As of late May, the latest count in the drive to unionize Starbucks is 79 stores where the union won the election and only nine where they lost it. Now, at one of those nine locations, at Camp Road in Hamburg, NY, a regional director of the National Labor Relations Board, has recommended that Starbucks be ordered to bargain with the union, citing a blizzard of labor law violations by the company to intimidate workers at the store to vote no. Among those violations cited was the firing of pro-union workers, disciplining and spying on others, and closing stores and changing work policies where they feared the union was winning. The NLRB official, Linda Leslie, made the rare request that the company be compelled to bargain rather than simply recommending a new election. It is an indication of the extent of illegal tactics Starbucks used and the lack of confidence that it will refrain from doing it again.
The Eastern Atlantic States Regional Council of Carpenters is betting on the jobs that will be created by the transition to renewable energy. In February, they purchased a diving school near Philadelphia, where their members – carpenters, millwrights, and piledrivers – are scheduled for training to work underwater doing welding and other skills needed for the construction of offshore wind turbines. The union is anticipating the creation of millions of high-paying union jobs that will be added to the economy by the deployment of clean energy facilities to confront climate change.
Staff members of the U.S. House of Representatives are one step closer to gaining union representation after the house, on a party-line vote with Republicans voting no, approved the measure to grant them the right to unionize. The Senate does not have to approve the measure.

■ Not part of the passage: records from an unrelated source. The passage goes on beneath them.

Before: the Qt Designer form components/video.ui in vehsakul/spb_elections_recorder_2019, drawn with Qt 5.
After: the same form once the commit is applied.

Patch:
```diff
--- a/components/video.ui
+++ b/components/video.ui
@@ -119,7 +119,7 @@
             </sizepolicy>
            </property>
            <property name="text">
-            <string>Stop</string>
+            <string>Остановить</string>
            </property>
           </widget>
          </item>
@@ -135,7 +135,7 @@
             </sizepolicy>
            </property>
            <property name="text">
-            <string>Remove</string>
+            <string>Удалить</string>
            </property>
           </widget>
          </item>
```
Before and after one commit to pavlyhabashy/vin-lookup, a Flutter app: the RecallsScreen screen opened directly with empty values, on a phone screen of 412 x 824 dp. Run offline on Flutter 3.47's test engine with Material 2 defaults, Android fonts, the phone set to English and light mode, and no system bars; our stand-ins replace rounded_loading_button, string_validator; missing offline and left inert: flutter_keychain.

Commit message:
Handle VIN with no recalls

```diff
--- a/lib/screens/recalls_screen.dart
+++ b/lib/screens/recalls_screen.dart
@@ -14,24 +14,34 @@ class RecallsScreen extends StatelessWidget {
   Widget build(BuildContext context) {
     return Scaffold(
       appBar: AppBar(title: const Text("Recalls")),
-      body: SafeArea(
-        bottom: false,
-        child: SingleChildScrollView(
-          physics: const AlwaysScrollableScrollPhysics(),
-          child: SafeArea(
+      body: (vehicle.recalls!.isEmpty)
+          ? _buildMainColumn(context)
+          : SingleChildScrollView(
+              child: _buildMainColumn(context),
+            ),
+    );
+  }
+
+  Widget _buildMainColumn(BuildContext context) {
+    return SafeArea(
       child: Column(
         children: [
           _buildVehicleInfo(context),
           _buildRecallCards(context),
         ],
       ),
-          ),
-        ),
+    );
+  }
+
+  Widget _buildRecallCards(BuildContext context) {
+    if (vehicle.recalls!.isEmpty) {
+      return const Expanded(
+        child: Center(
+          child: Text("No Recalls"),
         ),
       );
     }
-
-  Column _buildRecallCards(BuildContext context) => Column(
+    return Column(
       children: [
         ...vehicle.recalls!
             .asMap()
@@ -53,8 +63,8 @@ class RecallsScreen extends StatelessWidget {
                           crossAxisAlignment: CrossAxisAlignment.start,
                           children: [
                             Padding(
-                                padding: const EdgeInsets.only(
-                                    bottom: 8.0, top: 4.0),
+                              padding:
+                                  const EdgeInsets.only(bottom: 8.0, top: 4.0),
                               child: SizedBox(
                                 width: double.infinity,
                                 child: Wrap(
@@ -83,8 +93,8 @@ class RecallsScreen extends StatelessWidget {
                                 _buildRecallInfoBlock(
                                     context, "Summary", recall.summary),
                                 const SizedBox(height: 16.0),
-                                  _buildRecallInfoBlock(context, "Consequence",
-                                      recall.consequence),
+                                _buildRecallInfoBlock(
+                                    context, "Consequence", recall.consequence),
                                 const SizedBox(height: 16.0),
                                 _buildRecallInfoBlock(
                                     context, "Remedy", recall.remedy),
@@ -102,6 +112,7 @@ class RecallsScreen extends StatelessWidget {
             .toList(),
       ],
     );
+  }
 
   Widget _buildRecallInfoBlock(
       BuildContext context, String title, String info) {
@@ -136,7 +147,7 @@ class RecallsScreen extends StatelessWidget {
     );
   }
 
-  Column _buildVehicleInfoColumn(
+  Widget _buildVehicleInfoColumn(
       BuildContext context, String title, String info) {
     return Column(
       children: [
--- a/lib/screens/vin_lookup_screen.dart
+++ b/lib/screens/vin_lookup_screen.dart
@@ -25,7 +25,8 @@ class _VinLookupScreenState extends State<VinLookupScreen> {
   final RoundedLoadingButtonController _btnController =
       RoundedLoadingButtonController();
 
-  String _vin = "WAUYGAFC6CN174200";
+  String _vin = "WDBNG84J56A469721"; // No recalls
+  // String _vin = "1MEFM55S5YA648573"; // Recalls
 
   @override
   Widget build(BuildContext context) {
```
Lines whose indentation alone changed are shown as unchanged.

In the space of a few weeks in May, two Verizon stores in Washington state have voted “yes” to unionizing. Responding in typical fashion, Verizon is spending big on a campaign to break theunion drive rather than negotiate with the union. Central to its strategy is the firing of union activists to intimidate workers. Verizon worker Jesse Mason was the first victim – he has been active in the organizing drive of his own and two other Verizon stores in the state.
More Perfect Union, 5/12
Another piece of this all-too-familiar picture is now taking place in Virginia where workers at Target stores are trying to unionize. In Christiansburg, Virginia, they have filed an NLRB petition for a union election. The company has responded with anti-union videos at compulsory meetings on company time and are expected to use delaying and stalling tactics, as they have at other Target stores, to prevent an election.
Earlier labor actions include 5,000 nurses with an independent union at Stanford and Packard Hospitals in Palo Alto, Cal., and 8,000 nurses on a one-day strike at Sutter Health facilities in northern California.
Who Gets the Bird, 4/24
As some 1100 workers walked out on strike May 9, CNH Industrial, which operates 13 manufacturing and engineering plants in the U.S., announced that it will cut off the workers’ health insurance as of May 11. It has also hired so-called “replacement workers” who were immediately ready to go even as the strike had barely commenced. Two unions represent the striking workers at three of the company facilities, UAW Local 807 in Burlington, Iowa, and UAW Local 180 in Racine, Wisc. CNH just recorded the most profitable year in its history. A major issue is two-tier wage system that sees workers hired after 2004 making $6-$8 less than those hired before 1996, with those hired between the two years making in-between.
Who Gets the Bird, 5/8